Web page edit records
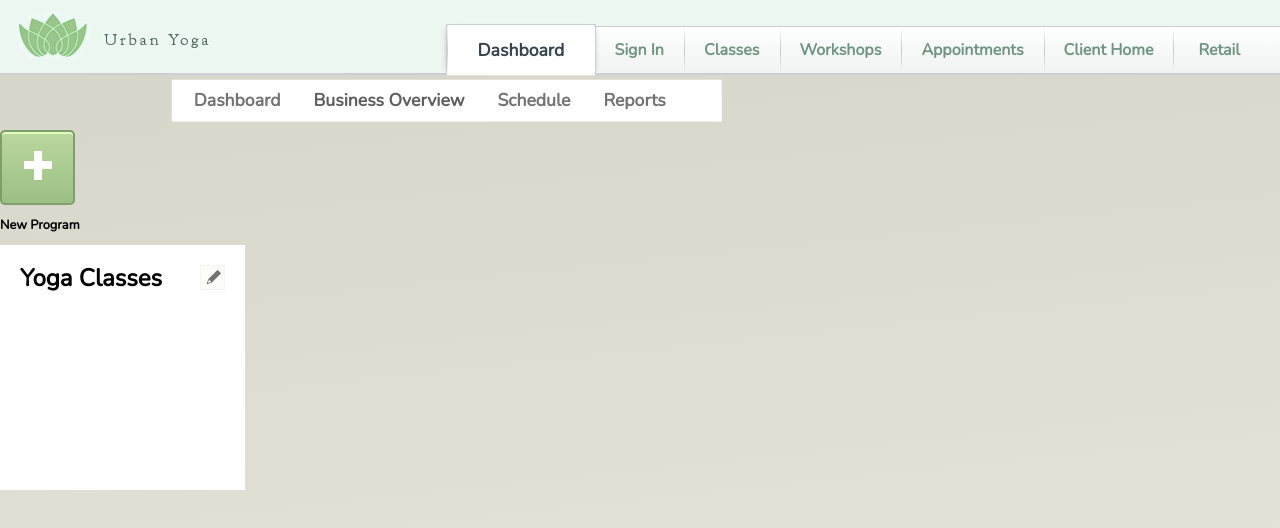
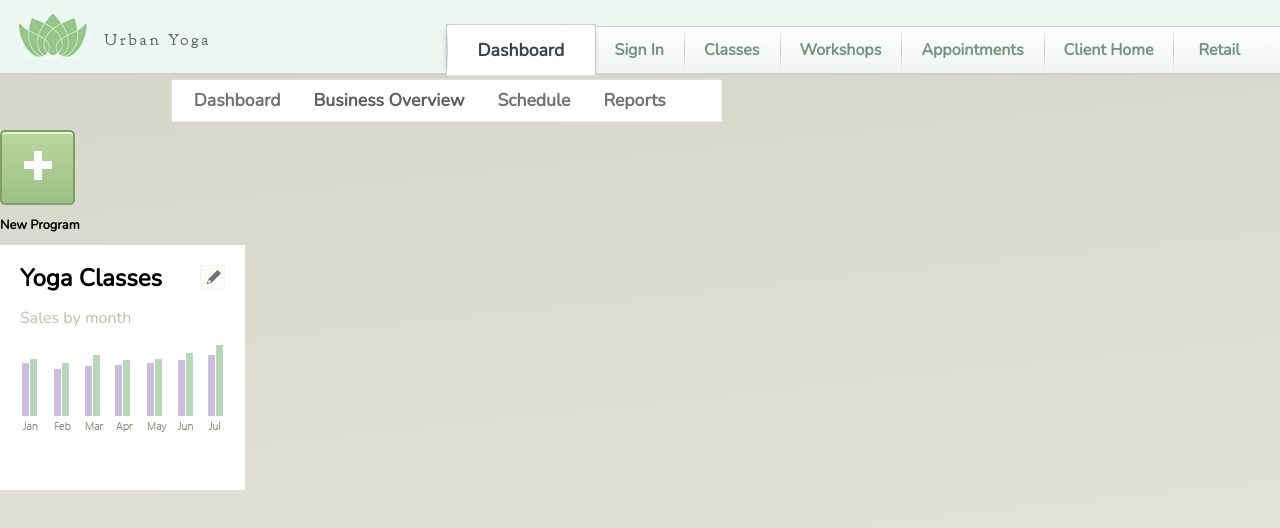
Before and after one commit to estenman/business-overview-react, a React (Create React App) app: page / in a window 1280 px wide. Shown: the top 528 px of the page. Built offline with nearby package versions, Linux system fonts and the light colour scheme.

Commit message:
Added sales chart component

```diff
--- a/src/components/program-detailed/ProgramDetail.css
+++ b/src/components/program-detailed/ProgramDetail.css
@@ -29,8 +29,14 @@
 .pencil-image-container:hover {
 	background-image: url(/assets/pencil_icon-light.png);
 }
-/*
-.pencil-image {
-	width: 18px;
-	height: 18px;
-}*/
+
+/*Sales Chart*/
+.chart-container {
+	text-align: center;
+	padding: 0 1.25em;
+}
+
+.chart-header {
+	text-align: left;
+	color: #bebeb5;
+}
--- /dev/null
+++ b/src/components/program-detailed/ProgramDetailChart.js
@@ -0,0 +1,14 @@
+import React, { Component} from 'react';
+
+class ProgramDetailChart extends Component {
+	render(){
+		return(
+			<div className="chart-container">
+				<p className="chart-header">Sales by month</p>
+				<img className="chart-image" src="./assets/graph.png" />
+			</div>
+		);
+	}
+}
+
+export default ProgramDetailChart;
--- a/src/components/program-detailed/ProgramDetailContainer.js
+++ b/src/components/program-detailed/ProgramDetailContainer.js
@@ -1,5 +1,6 @@
 import React, { Component } from 'react';
 import ProgramDetailHeader from './ProgramDetailHeader.js';
+import ProgramDetailChart from './ProgramDetailChart.js'
 
 class ProgramDetailContainer extends Component {
 
@@ -7,6 +8,7 @@ class ProgramDetailContainer extends Component {
 		return(
 			<section className="program-container">
 				<ProgramDetailHeader />
+				<ProgramDetailChart />
 			</section>
 		);
 	}
```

**What to do:** Write out the data word for word. Any picture is to be skipped.

**Result:**
Before and after one commit to estenman/business-overview-react, a React (Create React App) app: page / in a window 1280 px wide. Shown: the top 528 px of the page. Built offline with nearby package versions, Linux system fonts and the light colour scheme.

Commit message:
Added sales chart component

```diff
--- a/src/components/program-detailed/ProgramDetail.css
+++ b/src/components/program-detailed/ProgramDetail.css
@@ -29,8 +29,14 @@
 .pencil-image-container:hover {
 	background-image: url(/assets/pencil_icon-light.png);
 }
-/*
-.pencil-image {
-	width: 18px;
-	height: 18px;
-}*/
+
+/*Sales Chart*/
+.chart-container {
+	text-align: center;
+	padding: 0 1.25em;
+}
+
+.chart-header {
+	text-align: left;
+	color: #bebeb5;
+}
--- /dev/null
+++ b/src/components/program-detailed/ProgramDetailChart.js
@@ -0,0 +1,14 @@
+import React, { Component} from 'react';
+
+class ProgramDetailChart extends Component {
+	render(){
+		return(
+			<div className="chart-container">
+				<p className="chart-header">Sales by month</p>
+				<img className="chart-image" src="./assets/graph.png" />
+			</div>
+		);
+	}
+}
+
+export default ProgramDetailChart;
--- a/src/components/program-detailed/ProgramDetailContainer.js
+++ b/src/components/program-detailed/ProgramDetailContainer.js
@@ -1,5 +1,6 @@
 import React, { Component } from 'react';
 import ProgramDetailHeader from './ProgramDetailHeader.js';
+import ProgramDetailChart from './ProgramDetailChart.js'
 
 class ProgramDetailContainer extends Component {
 
@@ -7,6 +8,7 @@ class ProgramDetailContainer extends Component {
 		return(
 			<section className="program-container">
 				<ProgramDetailHeader />
+				<ProgramDetailChart />
 			</section>
 		);
 	}
```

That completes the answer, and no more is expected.